The re-offending rate for people given non-custodial sentences is usually lower than those given prison sentences. It is difficult to make direct comparisons because the profile of those sentenced to prison tends to be different from that of offenders given alternative sentences. However, research in the UK indicates that the re-offending rate for former prisoners is significantly higher than those given court orders for non-custodial sentences.
Figures from 2016 show that more than 10.35 million people are held in penal institutions worldwide, which represents an increase of almost 20 per cent since the year 2000. On the whole, increasing rates of imprisonment means that prisons are increasingly outgrowing their capacity.
The range of alternatives is wide and should be tailored to suit the individual needs of each case. Alternatives include fines, drug treatment and supervision orders, electronic monitoring with conditions and supervision, restorative justice measures involving the victim and community, specific programmes to deal with the causes of crime (e.g. treatment programmes), probation orders, community service, and conditional and suspended sentences.
Most offenders re-enter society no better equipped to avoid a life of crime than when they were first arrested. Most have poor education, limited employment experience and dysfunctional families. They often suffer from alcohol or drug addiction.

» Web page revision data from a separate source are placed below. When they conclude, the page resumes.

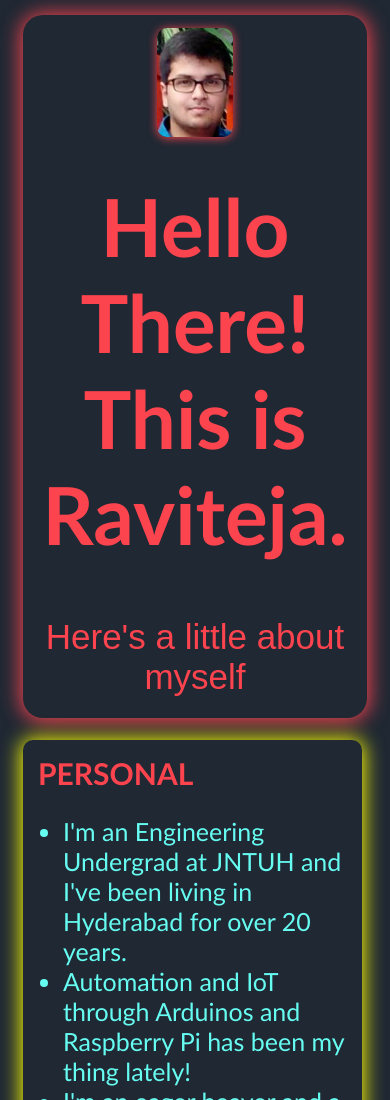
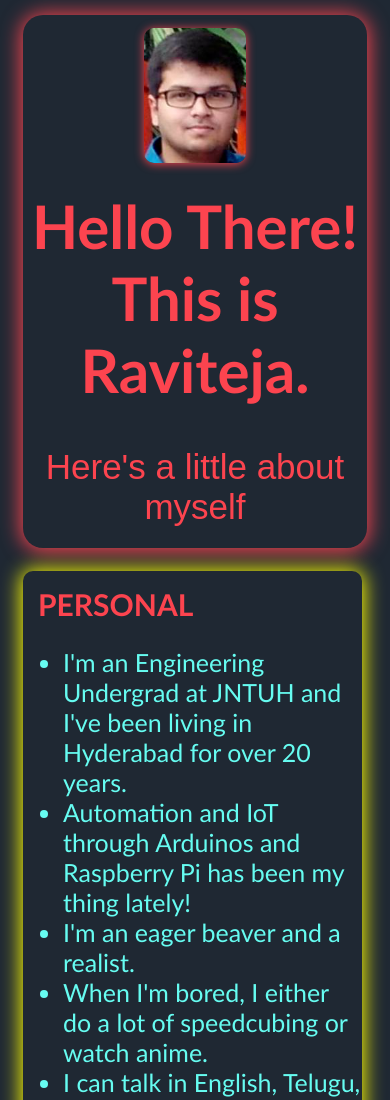
Before and after one commit to ravit1/ravit1.github.io, a plain HTML site: page index.html in a window 390 px wide. Shown: the top 1100 px of the page. Drawn offline with Linux system fonts and the light colour scheme.

Commit message:
Mobile update

```diff
--- a/index.css
+++ b/index.css
@@ -158,6 +158,15 @@ body
 
 @media only screen and (max-width: 1688px)
 {
+	.head
+	{
+		font-size: 30px;
+	}
+	.top #profile
+	{
+		width: 9vmax;
+		height: 13vmax;
+	}
 	.container1 > div
 	{
 			width: 46vw;
@@ -166,6 +175,11 @@ body
 
 @media only screen and (max-width: 1321px)
 {
+	.top #profile
+	{
+		width: 11vmax;
+		height: 15vmax;
+	}
 	.container1 > div
 	{
 			width: 45.5vw;
@@ -181,13 +195,28 @@ body
 	}
 	.top #profile
 	{
+		width: 12vmax;
+		height: 16vmax;
 		left: 0;
 		top: 1.5vmax;
 	}
+
 	.head
 	{
+		font-size: 30px;
 		right: 0;
 	}
+
+	@keyframes atop1
+	{
+	0% {left: 70vw;}
+	}
+
+	.top #profile
+	{
+		animation-duration: 1.5s;
+	}
+
 	.container1
 	{
 		flex-direction: column;
```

After a prison sentence, they experience social stigma, have no money and find it hard to find a job or somewhere to live. Alternatives to prison can provide solutions to at least some of these problems. For example, they may require attendance at detoxification and dependency treatment programmes. Non-custodial sentences also help offenders to keep the support networks they have in the community.

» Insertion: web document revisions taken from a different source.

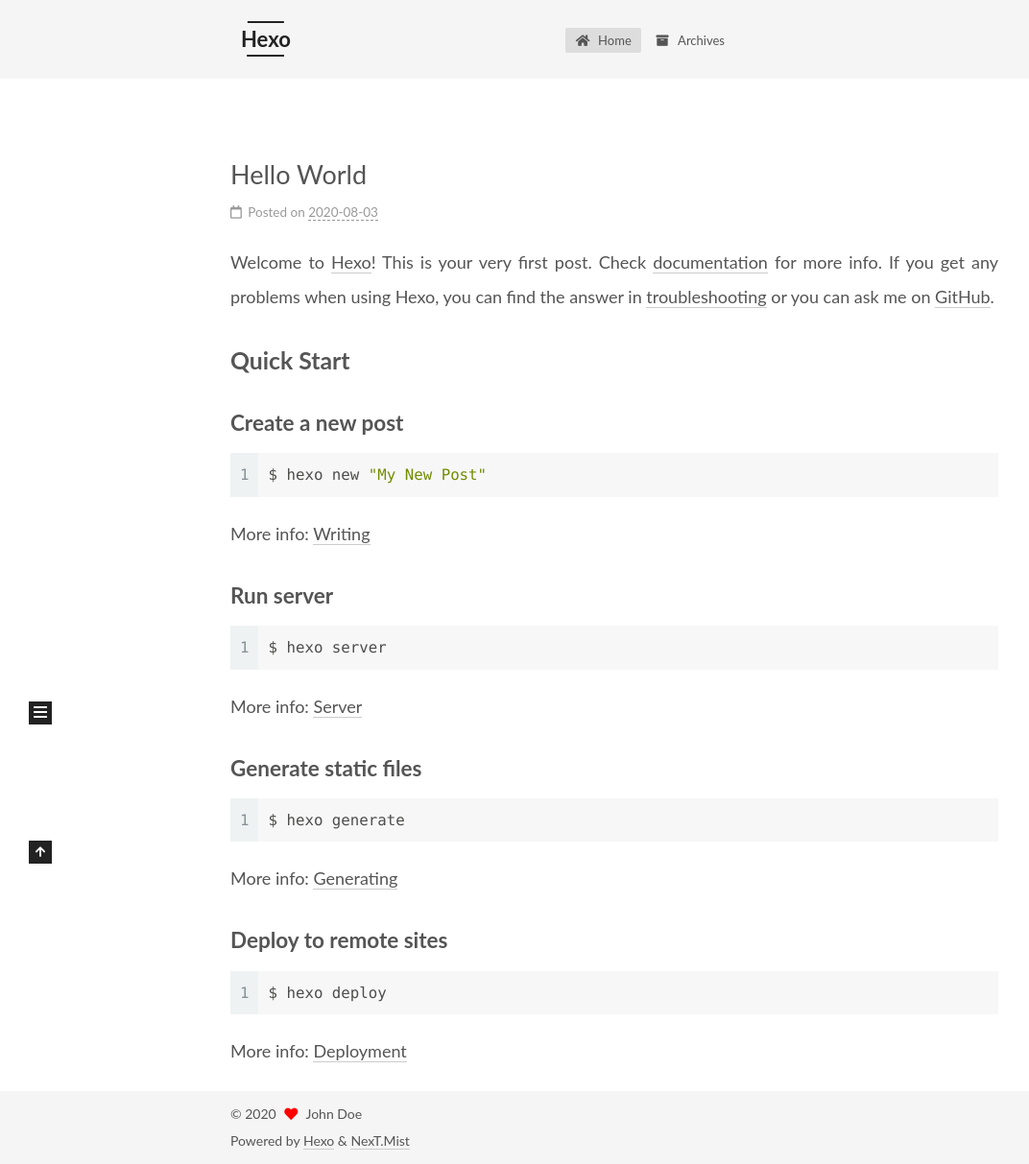
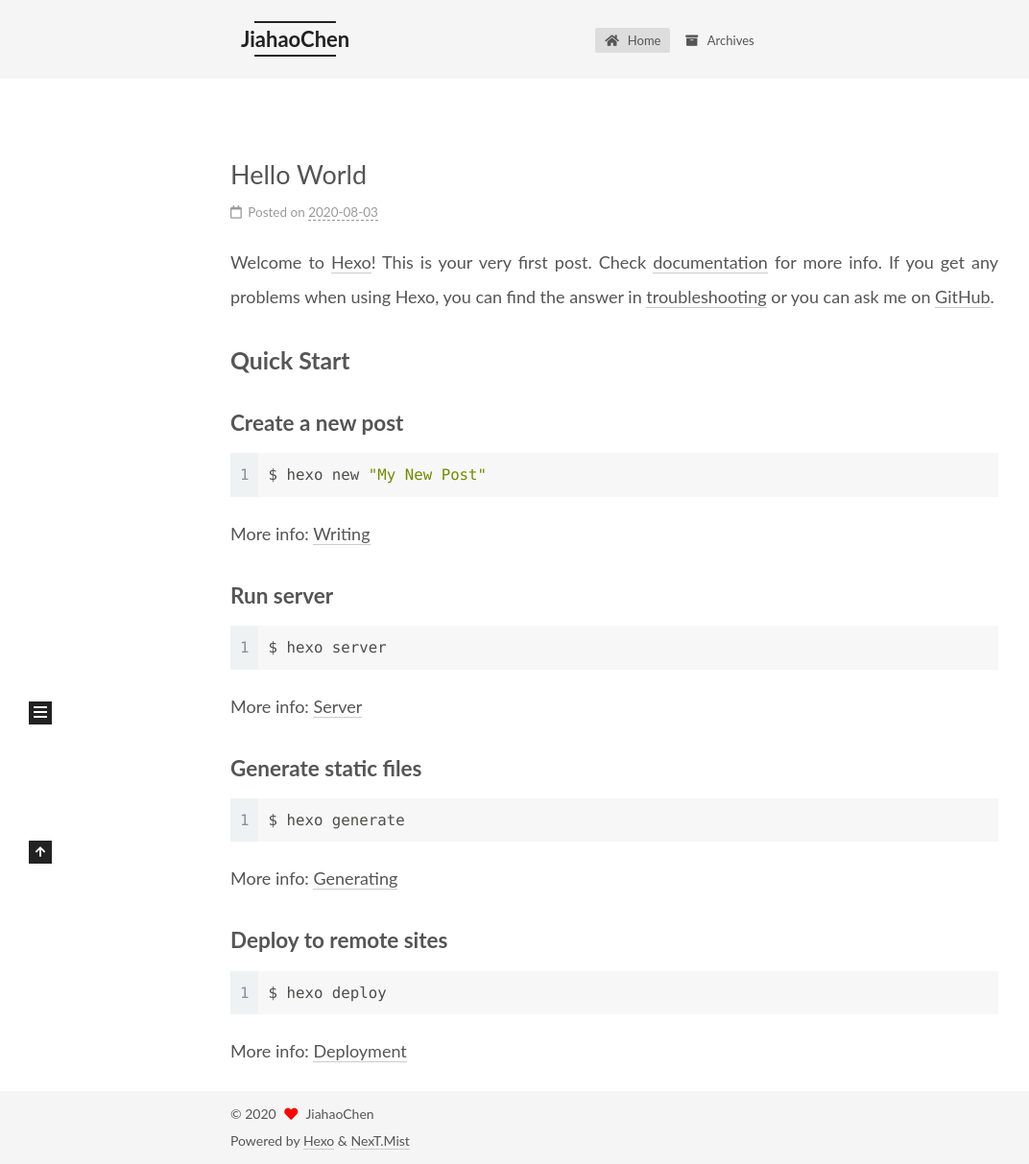
Before and after one commit to JiahaoChenConor/JiahaoChenConor.github.io, a plain HTML site: page index.html in a window 1280 px wide. Shown: the whole page at 96% size, without its empty margins (0-1072 px from the left). Drawn offline with Linux system fonts and the light colour scheme.

Commit message:
Site updated: 2020-08-03 17:23:33

```diff
--- a/index.html
+++ b/index.html
@@ -1,5 +1,5 @@
 <!DOCTYPE html>
-<html lang="en">
+<html lang="zh-Hans">
 <head>
   <meta charset="UTF-8">
 <meta name="viewport" content="width=device-width, initial-scale=1, maximum-scale=2">
@@ -21,11 +21,11 @@
   </script>
 
   <meta property="og:type" content="website">
-<meta property="og:title" content="Hexo">
+<meta property="og:title" content="JiahaoChen">
 <meta property="og:url" content="http://yoursite.com/index.html">
-<meta property="og:site_name" content="Hexo">
-<meta property="og:locale" content="en_US">
-<meta property="article:author" content="John Doe">
+<meta property="og:site_name" content="JiahaoChen">
+<meta property="og:locale">
+<meta property="article:author" content="JiahaoChen">
 <meta name="twitter:card" content="summary">
 
 <link rel="canonical" href="http://yoursite.com/">
@@ -37,11 +37,11 @@
     sidebar: "",
     isHome : true,
     isPost : false,
-    lang   : 'en'
+    lang   : 'zh-Hans'
   };
 </script>
 
-  <title>Hexo</title>
+  <title>JiahaoChen</title>
 
 
 
@@ -92,7 +92,7 @@
 
     <a href="/" class="brand" rel="start">
       <span class="logo-line-before"><i></i></span>
-      <h1 class="site-title">Hexo</h1>
+      <h1 class="site-title">JiahaoChen</h1>
       <span class="logo-line-after"><i></i></span>
     </a>
   </div>
@@ -144,17 +144,17 @@
 
 
 
-  <article itemscope itemtype="http://schema.org/Article" class="post-block" lang="en">
+  <article itemscope itemtype="http://schema.org/Article" class="post-block" lang="zh-Hans">
     <link itemprop="mainEntityOfPage" href="http://yoursite.com/2020/08/03/hello-world/">
 
     <span hidden itemprop="author" itemscope itemtype="http://schema.org/Person">
       <meta itemprop="image" content="/images/avatar.gif">
-      <meta itemprop="name" content="John Doe">
+      <meta itemprop="name" content="JiahaoChen">
       <meta itemprop="description" content="">
     </span>
 
     <span hidden itemprop="publisher" itemscope itemtype="http://schema.org/Organization">
-      <meta itemprop="name" content="Hexo">
+      <meta itemprop="name" content="JiahaoChen">
     </span>
       <header class="post-header">
         <h2 class="post-title" itemprop="name headline">
@@ -269,7 +269,7 @@
 
       <div class="site-overview-wrap sidebar-panel">
         <div class="site-author motion-element" itemprop="author" itemscope itemtype="http://schema.org/Person">
-  <p class="site-author-name" itemprop="name">John Doe</p>
+  <p class="site-author-name" itemprop="name">JiahaoChen</p>
   <div class="site-description" itemprop="description"></div>
 </div>
 <div class="site-state-wrap motion-element">
@@ -309,7 +309,7 @@
   <span class="with-love">
     <i class="fa fa-heart"></i>
   </span>
-  <span class="author" itemprop="copyrightHolder">John Doe</span>
+  <span class="author" itemprop="copyrightHolder">JiahaoChen</span>
 </div>
   <div class="powered-by">Powered by <a href="https://hexo.io/" class="theme-link" rel="noopener" target="_blank">Hexo</a> & <a href="https://mist.theme-next.org/" class="theme-link" rel="noopener" target="_blank">NexT.Mist</a>
   </div>
```
Also changed, not shown: 2020/08/03/hello-world/index.html (+12 -12 lines), archives/2020/08/index.html (+10 -10 lines), archives/2020/index.html (+10 -10 lines), archives/index.html (+10 -10 lines), images/IMG_0578.jpg (added).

The cost of imprisoning someone is generally far higher than the costs of a non-custodial sentence. Spending on an ever-growing prison population diverts funds from essential social, economic and healthcare services.

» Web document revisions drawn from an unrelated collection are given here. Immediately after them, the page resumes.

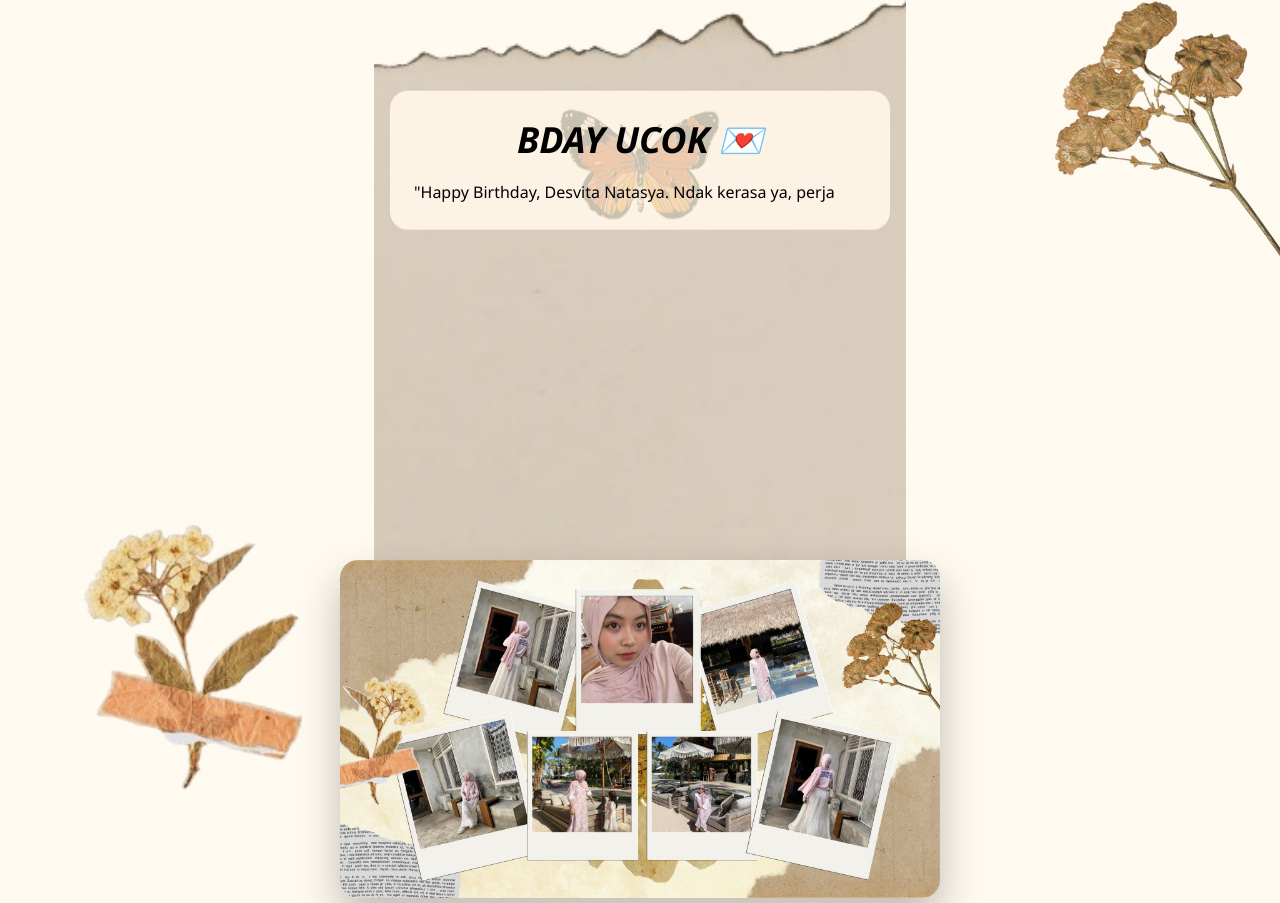
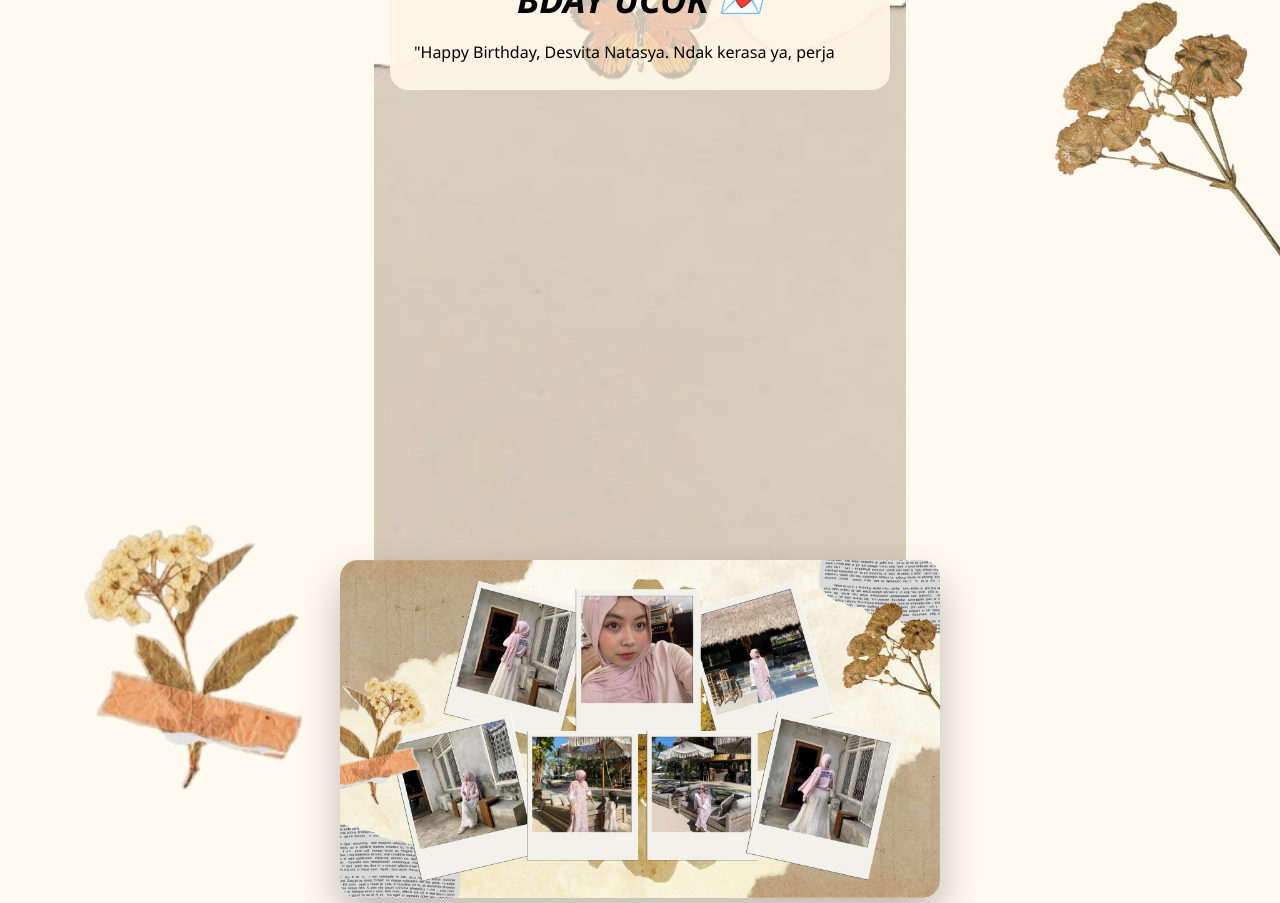
Before and after one commit to dims140/happybdayucok, a plain HTML site: page index.html in a window 1280 px wide. Both pictures are taken after a click on the button "Lanjut". Drawn offline with Linux system fonts and the light colour scheme.

Commit message:
Update index.html

```diff
--- a/index.html
+++ b/index.html
@@ -68,7 +68,7 @@ body {
 /* ================= CENTER WINDOW ================= */
 .window {
   position: absolute;
-  top: 20%;
+  top: 20px;
   left: 50%;
   transform: translate(-50%, -50%) scale(0.9);
   width: 80%;
```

People in pre-trial detention are legally presumed innocent until proven guilty. However, at the pre-trial stage of the criminal justice process, detainees are particularly vulnerable to violence, abuse and intimidation by interrogators. Alternatives, such as bail, reporting or curfews, help to avoid the risk of potential physical and mental harm, preserve the presumption of innocence, and give the defendant a better chance of preparing for and receiving a fair trial.
A prison sentence often punishes families and children as well as the offender. It is estimated that millions of children worldwide have a parent in prison and tens of thousands are living in prison with their parent, most often their mother. Where the family member in prison is the breadwinner, families outside often face serious financial hardship, if not destitution.